---------- SUPPLIED INFORMATION

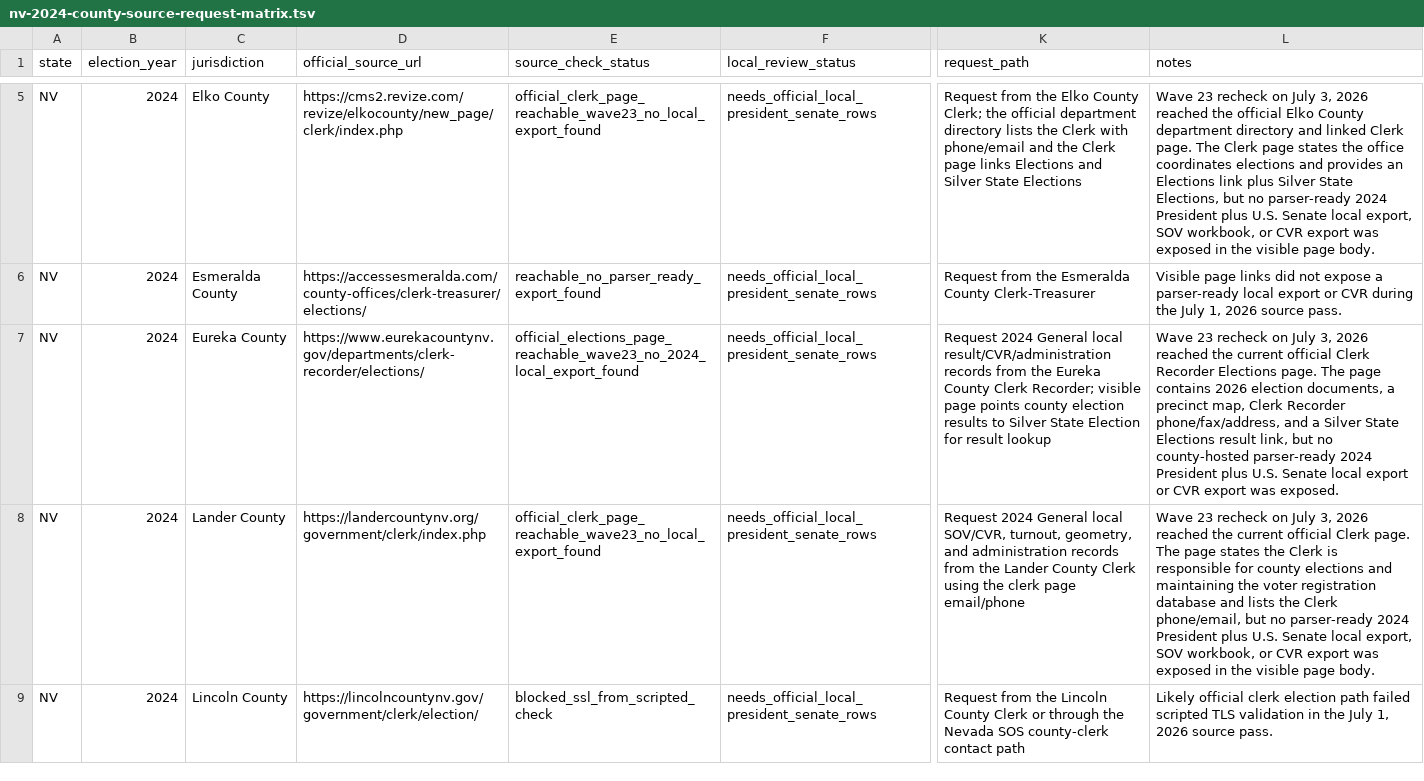
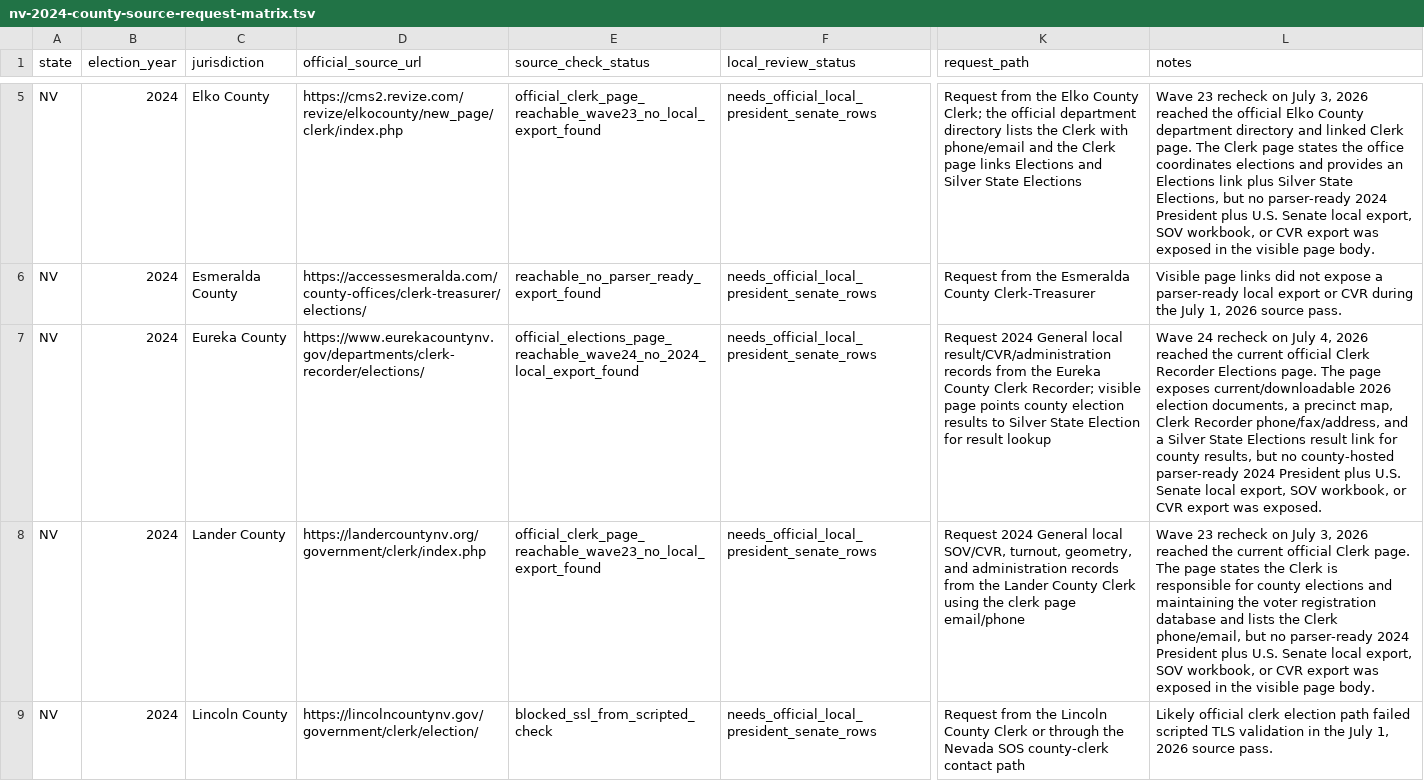
Before and after one commit to Camreyn/civicresultmaps, a TSV file: data/nv-2024-county-source-request-matrix.tsv, drawn as a sheet; only a part is shown, gaps mark what is left out; the diff names each change by its address in the sheet, - before the commit and + after, or states it on an @@ line.

Commit message:
Add Nevada non-Clark request packets

```diff
--- a/data/nv-2024-county-source-request-matrix.tsv
+++ b/data/nv-2024-county-source-request-matrix.tsv
-E7 (source_check_status): official_elections_page_reachable_wave23_no_2024_local_export_found
+E7 (source_check_status): official_elections_page_reachable_wave24_no_2024_local_export_found
-L7 (notes): Wave 23 recheck on July 3, 2026 reached the current official Clerk Recorder Elections page. The page contains 2026 election documents, a precinct map, Clerk Recorder phone/fax/address, and a Silver State Elections result link, but no county-hosted parser-ready 2024 President plus U.S. Senate local export or CVR…
+L7 (notes): Wave 24 recheck on July 4, 2026 reached the current official Clerk Recorder Elections page. The page exposes current/downloadable 2026 election documents, a precinct map, Clerk Recorder phone/fax/address, and a Silver State Elections result link for county results, but no county-hosted parser-ready 2024 President plus U.S. Senate local export, SOV workbook, or CVR…
```
Also changed, not shown: 10 other files.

--------------------

#### EXERCISE
Filter the entries above and keep only the lines with the word "documents".

#### FINAL ANSWER
-L7 (notes): Wave 23 recheck on July 3, 2026 reached the current official Clerk Recorder Elections page. The page contains 2026 election documents, a precinct map, Clerk Recorder phone/fax/address, and a Silver State Elections result link, but no county-hosted parser-ready 2024 President plus U.S. Senate local export or CVR…
+L7 (notes): Wave 24 recheck on July 4, 2026 reached the current official Clerk Recorder Elections page. The page exposes current/downloadable 2026 election documents, a precinct map, Clerk Recorder phone/fax/address, and a Silver State Elections result link for county results, but no county-hosted parser-ready 2024 President plus U.S. Senate local export, SOV workbook, or CVR…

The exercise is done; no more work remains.